A big concern of many business owners is that they may lose control over their family business if they give away ownership interests in it. Using a family limited liability company for making gifts can alleviate many of those concerns.

One method for retaining control by the family business owner is by having him or her hold the position of manager of the limited liability company. As the manager, the owner of the limited liability company has authority to control the operations of the business. By a contract called the operating agreement, the business owner can be assured that he will remain as manager for as long as he desires.

Another method for the business owner to maintain control over the family business is by giving away ownership interests that do not have voting rights. By retaining his or her voting rights, the business owner can maintain control over the business but still reduce the value of the estate by gifting the non-voting interests.

With LLCs, more value can be transferred to family members at a reduced gift tax cost by making gifts of an ownership interest in a limited liability company as opposed to gifts of individual assets.

This is because a minority interest in a closely held business is typically not worth as much as the prorata part of the value of the underlying assets of the business. For example, if the business itself is worth $100,000 and the business owner gives a child a 10 percent interest in the business, the gift is worth something less than $10,000.

In determining the value of the gift, the test is what a willing buyer would pay a willing seller for the minority interest. It is well recognized that a buyer will not purchase the minority interest in the limited liability company for an amount equal to the prorata part of the underlying assets of the business — $10,000 in this example. The reason a buyer would pay less than $10,000 for the interest in the limited liability company is that there is no ready market for the minority interest in the family business — discount for lack of marketability — and the minority interest owner cannot control the business — discount for minority interest.

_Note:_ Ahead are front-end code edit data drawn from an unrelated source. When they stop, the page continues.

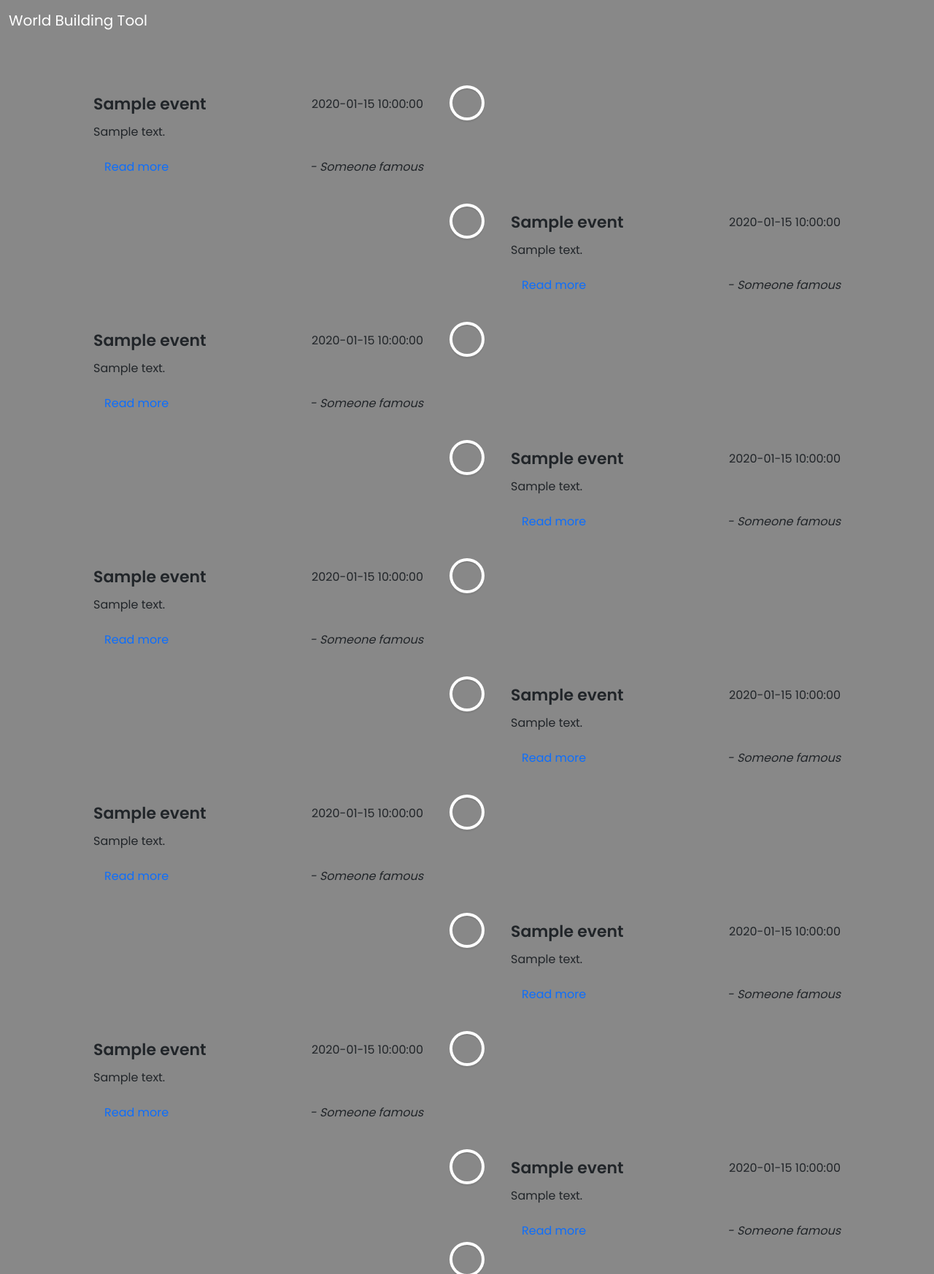
After one commit to NonoBo25/WorldBuildingTool, a Flask app: template WebInterface/templates/Dashboard/History/timeline.html in a window 1280 px wide. The commit adds this page. Shown: the whole page at 73% size. Run offline with Flask 2, Linux system fonts and the light colour scheme; the template is opened without the code that fills it: most values are stand-ins (such as "Sample title", 1, 10 or a date in 2020); some libraries are stand-ins or nearby versions.

Commit message:
changelog: 1. created basic ui with base template 2. create color scheme 3. created main page and dashboard 4. created constant json files 5. created time line page #TODO add save to file

```diff
--- /dev/null
+++ b/WebInterface/Parts/history-parts.json
@@ -0,0 +1,5 @@
+{
+  "Timeline": "Create Events Sort and Order them.",
+  "Historical Records": "Create Historical Records From different times",
+  "History Books": "Books that contain history records. Can add chapters or description only."
+}
--- /dev/null
+++ b/WebInterface/Themes/default-theme.json
@@ -0,0 +1,7 @@
+{
+  "background-color": "#23272a",
+  "second-background-color": "#2c2f33",
+  "gray-color": "#99aab5",
+  "white": "#ffffff",
+  "primary": "#7289da"
+}
--- a/WebInterface/main.py
+++ b/WebInterface/main.py
@@ -0,0 +1,64 @@
+from flask import render_template
+from WebInterface.ColorTheme import ColorTheme
+from flask import Flask, request,redirect,url_for
+import json
+from modules.timeline import timeline as tl
+from modules.timeline import event as eve
+from flask import Request
+
+TIME_LINE = tl.Timeline()
+TIME_LINE.add_event(eve.Event("Genesis", "Creation Of the World!", 0))
+TIME_LINE.add_event(eve.Event("Genesis", "Creation Of the World!", -1))
+TIME_LINE.add_event(eve.Event("Genesis", "Creation Of the World!", 1))
+template_folder = r"templates/"
+Theme = ColorTheme.from_json("Themes/default-theme.json")
+
+app = Flask(__name__, template_folder=template_folder)
+
+
+@app.route("/")
+def index():
+    return render_template("index.html", Theme=Theme)
+
+
+@app.route("/dashboard")
+def dashboard():
+
+    with open("Parts/dashboard-parts.json", "r") as file:
+        parts = json.load(file)
+
+    return render_template("Dashboard/dashboard.html", Theme=Theme, parts=parts)
+
+
+@app.route("/dashboard/history")
+def history():
+
+    with open("Parts/history-parts.json", "r") as file:
+        parts = json.load(file)
+
+    return render_template("Dashboard/dashboard.html", Theme=Theme, parts=parts)
+
+
+@app.route("/dashboard/history/timeline")
+def timeline():
+    global TIME_LINE
+    if request.method=="GET" or request.method=="get" :
+        if len(request.args.to_dict()) >0:
+            return redirect("/dashboard/history/timeline")
+    return render_template("Dashboard/History/timeline.html", Theme=Theme, timeline=TIME_LINE)
+
+
+@app.route("/add-event", methods=["POST"])
+def add_event():
+    global TIME_LINE
+    d = request.json
+    TIME_LINE.add_event(eve.Event(d["name"], d["description"], int(d["year"])))
+    return request.json
+
+
+def main():
+    app.run(debug=True)
+
+
+if __name__ == "__main__":
+    main()
--- /dev/null
+++ b/WebInterface/templates/Dashboard/History/timeline.html
@@ -0,0 +1,320 @@
+{% extends 'base.html' %}
+{% block content %}
+<style>
+@import url('https://fonts.googleapis.com/css2?family=Poppins:wght@200;300;400;500;600;700&display=swap');
+*{
+  margin: 0;
+  padding: 0;
+  box-sizing: border-box;
+  font-family: "Poppins", sans-serif;
+}
+.row{
+    word-wrap: break-word;
+}
+html{
+  scroll-behavior: smooth;
+}
+body{
+  background: {{Theme.colors['background-color']}};
+}
+::selection{
+  color: {{Theme.colors['white']}};
+  background: {{Theme.colors['primary']}};
+}
+.wrapper{
+  word-wrap: break-word;
+  max-width: 1080px;
+  margin: 50px auto;
+  padding: 0 20px;
+  position: relative;
+}
+.wrapper .center-line{
+  position: absolute;
+  height: 100%;
+  width: 4px;
+  background: {{Theme.colors['primary']}};
+  left: 50%;
+  top: 20px;
+  transform: translateX(-50%);
+}
+.wrapper .row{
+  display: flex;
+}
+.wrapper .row-1{
+  justify-content: flex-start;
+}
+.wrapper .row-2{
+  justify-content: flex-end;
+}
+.wrapper .row section{
+  background: {{Theme.colors['white']}};
+  border-radius: 5px;
+  width: calc(50% - 40px);
+  padding: 20px;
+  position: relative;
+}
+.wrapper .row section::before{
+  position: absolute;
+  content: "";
+  height: 15px;
+  width: 15px;
+  background:{{Theme.colors['white']}};
+  top: 28px;
+  z-index: -1;
+  transform: rotate(45deg);
+}
+.row-1 section::before{
+  right: -7px;
+}
+.row-2 section::before{
+  left: -7px;
+}
+.row section .icon,
+.center-line .scroll-icon{
+  position: absolute;
+  background: {{Theme.colors['gray-color']}};
+  height: 40px;
+  width: 40px;
+  text-align: center;
+  line-height: 40px;
+  border-radius: 50%;
+  color: {{Theme.colors['primary']}};
+  font-size: 17px;
+  box-shadow: 0 0 0 4px #fff, inset 0 2px 0 rgba(0,0,0,0.08), 0 3px 0 4px rgba(0,0,0,0.05);
+}
+.center-line .scroll-icon{
+  bottom: 0px;
+  left: 50%;
+  font-size: 25px;
+  transform: translateX(-50%);
+}
+.row-1 section .icon{
+  top: 15px;
+  right: -60px;
+}
+.row-2 section .icon{
+  top: 15px;
+  left: -60px;
+}
+.row section .details,
+.row section .bottom{
+  display: flex;
+  align-items: center;
+  justify-content: space-between;
+}
+.row section .details .title{
+  font-size: 22px;
+  font-weight: 600;
+}
+.row section p{
+  margin: 10px 0 17px 0;
+}
+.row section .bottom a{
+  text-decoration: none;
+  background: {{Theme.colors['primary']}};
+  color: {{Theme.colors['white']}};
+  padding: 7px 15px;
+  border-radius: 5px;
+  /* font-size: 17px; */
+  font-weight: 400;
+  transition: all 0.3s ease;
+}
+.row section .bottom a:hover{
+  transform: scale(0.97);
+}
+@media(max-width: 790px){
+  .wrapper .center-line{
+    left: 40px;
+  }
+  .wrapper .row{
+    margin: 30px 0 3px 60px;
+  }
+  .wrapper .row section{
+    width: 100%;
+  }
+  .row-1 section::before{
+    left: -7px;
+  }
+  .row-1 section .icon{
+    left: -60px;
+  }
+}
+
+
+@media(max-width: 440px){
+  .wrapper .center-line,
+  .row section::before,
+  .row section .icon{
+    display: none;
+  }
+  .wrapper .row{
+    margin: 10px 0;
+  }
+}
+.modal {
+  display: none; /* Hidden by default */
+  position: fixed; /* Stay in place */
+  z-index: 1; /* Sit on top */
+  left: 0;
+  top: 0;
+  width: 100%; /* Full width */
+  height: 100%; /* Full height */
+  overflow: auto; /* Enable scroll if needed */
+  background-color: rgb(0,0,0); /* Fallback color */
+  background-color: rgba(0,0,0,0.4); /* Black w/ opacity */
+}
+
+/* Modal Content/Box */
+.modal-content {
+  background-color: #fefefe;
+  margin: 15% auto; /* 15% from the top and centered */
+  padding: 20px;
+  border: 1px solid #888;
+  width: 80%; /* Could be more or less, depending on screen size */
+}
+
+/* The Close Button */
+.close {
+  color: #aaa;
+  float: right;
+  font-size: 28px;
+  font-weight: bold;
+}
+
+.close:hover,
+.close:focus {
+  color: black;
+  text-decoration: none;
+  cursor: pointer;
+}
+
+
+
+
+
+
+
+
+
+
+</style>
+<div class="wrapper">
+    <div class="center-line">
+        <a href="#" id="myBtn" name="btn" class="scroll-icon"><i class="fas fa-caret-up"></i></a>
+    </div>
+    {% for i in range(0,timeline.len) %}
+    <div class="row row-{{(i%2)+1}}">
+        <section>
+            <i class="icon fas fa-home"></i>
+            <div class="details">
+                <span class="title">{{timeline.events[i].name}}</span>
+                <span>{{timeline.events[i].date}}</span>
+            </div>
+            <p style="">{{timeline.events[i].description}}</p>
+            <div class="bottom">
+                <a href="#">Read more</a>
+                <i>- Someone famous</i>
+            </div>
+        </section>
+    </div>
+    {% endfor %}
+</div>
+
+<!-- The Modal -->
+<div class="modal" id="myModal" tabindex="-1" role="dialog">
+    <form id="add-event" onsubmit="sendForm();" action="/dashboard/history/timeline" method="get" >
+        <div class="modal-dialog modal-lg" role="document">
+            <div class="modal-content">
+                <div class="modal-header">
+                    <h5 class="modal-title">Add Event</h5>
+                    <button type="button" class="close" onclick="var modal = document.getElementById('myModal');modal.style.display = 'none';" aria-label="Close">
+                        <span aria-hidden="true">&times;</span>
+                    </button>
+                </div>
+                <div class="modal-body">
+
+                    <div class="form-group row">
+                        <input type="text" class="form-control-plaintext " id="name" placeholder="Name:"
+                               name="name">
+                    </div>
+                    <div class="form-group row">
+                        <textarea class="form-control-plaintext " id="description" placeholder="Description:" name="description"
+                                  rows="3"></textarea>
+                    </div>
+                    <div class="form-group row">
+                        <input class="form-control-plaintext" type="number" placeholder="Year:" id="year" name="year">
+                    </div>
+
+                </div>
+                <div class="modal-footer">
+                    <button type="submit" class="btn btn-primary">Save changes</button>
+                </div>
+            </div>
+        </div>
+    </form>
+</div>
+</div>
+<script>
+
+</script>
+<script>
+    function sendForm(){
+        var dataToSend = new FormData(document.getElementById("add-event"));
+        var object = {};
+        dataToSend.forEach(function(value, key){
+            object[key] = value;
+        });
+        var json = JSON.stringify(object);
+        let dataReceived = "";
+        fetch("/add-event", {
+            credentials: "same-origin",
+            mode: "same-origin",
+            method: "POST",
+            headers: { "Content-Type": "application/json" },
+            body: json
+        })
+            .then(resp => {
+                if (resp.status === 200) {
+                    return resp.json()
+                } else {
+                    console.log("Status: " + resp.status)
+                    return Promise.reject("server")
+                }
+            })
+            .then(dataJson => {
+                dataReceived = dataJson;
+            })
+            .catch(err => {
+                if (err === "server") return
+                console.log(err)
+            })
+            var modal = document.getElementById("myModal");
+            modal.style.display = "none";
+
+            return false;
+
+    }
+
+
+
+
+
+
+</script>
+<script>
+    var modal = document.getElementById("myModal");
+    var btn = document.getElementById("myBtn");
+    btn.onclick = function() {
+      modal.style.display = "block";
+    }
+
+
+
+
+
+
+</script>
+<footer>
+
+</footer>
+{% endblock %}
--- /dev/null
+++ b/WebInterface/templates/base.html
@@ -0,0 +1,29 @@
+<!DOCTYPE html>
+<html lang="en">
+<head>
+    <meta charset="UTF-8">
+    <link href="https://cdn.jsdelivr.net/npm/bootstrap@5.1.2/dist/css/bootstrap.min.css" rel="stylesheet" integrity="sha384-uWxY/CJNBR+1zjPWmfnSnVxwRheevXITnMqoEIeG1LJrdI0GlVs/9cVSyPYXdcSF" crossorigin="anonymous">
+    <title>WorldBuildingTool</title>
+    <link rel="stylesheet" href="https://cdn.jsdelivr.net/npm/bootstrap-icons@1.5.0/font/bootstrap-icons.css">
+    {% block head %}{% endblock %}
+
+</head>
+<body>
+    <div style="position: absolute;height:100%;width:100%;background-color:{{Theme.colors['background-color']}};">
+        <nav class="navbar navbar-dark " style="background-color:{{Theme.colors['second-background-color']}};">
+            <div class="container-fluid">
+                <a class="navbar-brand" href="/dashboard">
+                    World Building Tool
+                </a>
+            </div>
+        </nav>
+        {% block content %}{% endblock %}
+    </div>
+
+
+
+    <script src="https://cdn.jsdelivr.net/npm/bootstrap@5.1.2/dist/js/bootstrap.bundle.min.js" integrity="sha384-kQtW33rZJAHjgefvhyyzcGF3C5TFyBQBA13V1RKPf4uH+bwyzQxZ6CmMZHmNBEfJ" crossorigin="anonymous"></script>
+    <script src="https://cdn.jsdelivr.net/npm/@popperjs/core@2.10.2/dist/umd/popper.min.js" integrity="sha384-7+zCNj/IqJ95wo16oMtfsKbZ9ccEh31eOz1HGyDuCQ6wgnyJNSYdrPa03rtR1zdB" crossorigin="anonymous"></script>
+    <script src="https://cdn.jsdelivr.net/npm/bootstrap@5.1.2/dist/js/bootstrap.min.js" integrity="sha384-PsUw7Xwds7x08Ew3exXhqzbhuEYmA2xnwc8BuD6SEr+UmEHlX8/MCltYEodzWA4u" crossorigin="anonymous"></script>
+</body>
+</html>
--- a/modules/timeline/event.py
+++ b/modules/timeline/event.py
@@ -1,7 +1,9 @@
 class Event:
     description: str
     date: int
+    name: str
 
-    def __init__(self, description: str, date: int):
+    def __init__(self, name: str, description: str, date: int):
+        self.name = name
         self.description = description
         self.date = date
```
Also changed, not shown: WebInterface/ColorTheme.py (added, +13 -0 lines), WebInterface/Parts/dashboard-parts.json (added, +10 -0 lines), WebInterface/templates/Dashboard/dashboard.html (added, +15 -0 lines), WebInterface/templates/dashboard.html (deleted, +0 -10 lines), WebInterface/templates/index.html (+7 -26 lines), WebInterface/templates/nav.html (+1 -7 lines), modules/timeline/timeline.py (+6 -6 lines), modules/world.py (+8 -0 lines), main.py (deleted).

A buyer may substantially discount the amount he would pay for the limited liability company interest because of these factors. Assuming a discount of 30 percent, the buyer would be willing to pay only $7,000 for a 10 percent interest in a limited liability company having assets worth $100,000.

These valuation techniques can be utilized with limited liability companies to provide a bigger benefit to the business owner from certain gift tax exclusions available under the tax law.

One such exclusion, the annual exclusion, allows the business owner to annually give up to $10,000 — $20,000 for the business owner and his spouse — to any one or more individuals without any gift tax consequences. If the business owner wan
ts to reduce the value of his estate by making annual exclusion gifts to his children, he could for example give a child a $10,000 interest in the family limited liability company with no gift tax consequences. A $10,000 gift in the family limited liability company may equal a 13 percent interest in the LLC worth $100,000.

By giving away an interest in the family limited liability company, the business owner can transfer assets which in his hands would be worth about $13,000 for a gift tax cost of only $10,000. Over time, the business owner can transfer a substantial amount of the family business to family members at a reduced gift tax cost and still remain in control of the business.

As you can see, utilizing a family limited liability company in the succession and asset protection plan for the family business can result in tremendous advantages to the business owner and family. The key to designing and implementing a plan that fits your family business is working with your lawyer, accountant and financial planner. Your team of advisers can evaluate your personal situation, recommend a plan that is right for you and your family and then see that the legal documents necessary to effectuate the plan are put in place. Limited liability companies may not be right for every family business, but with the advantages they hold, don’t you think it is worth exploring the possibilities?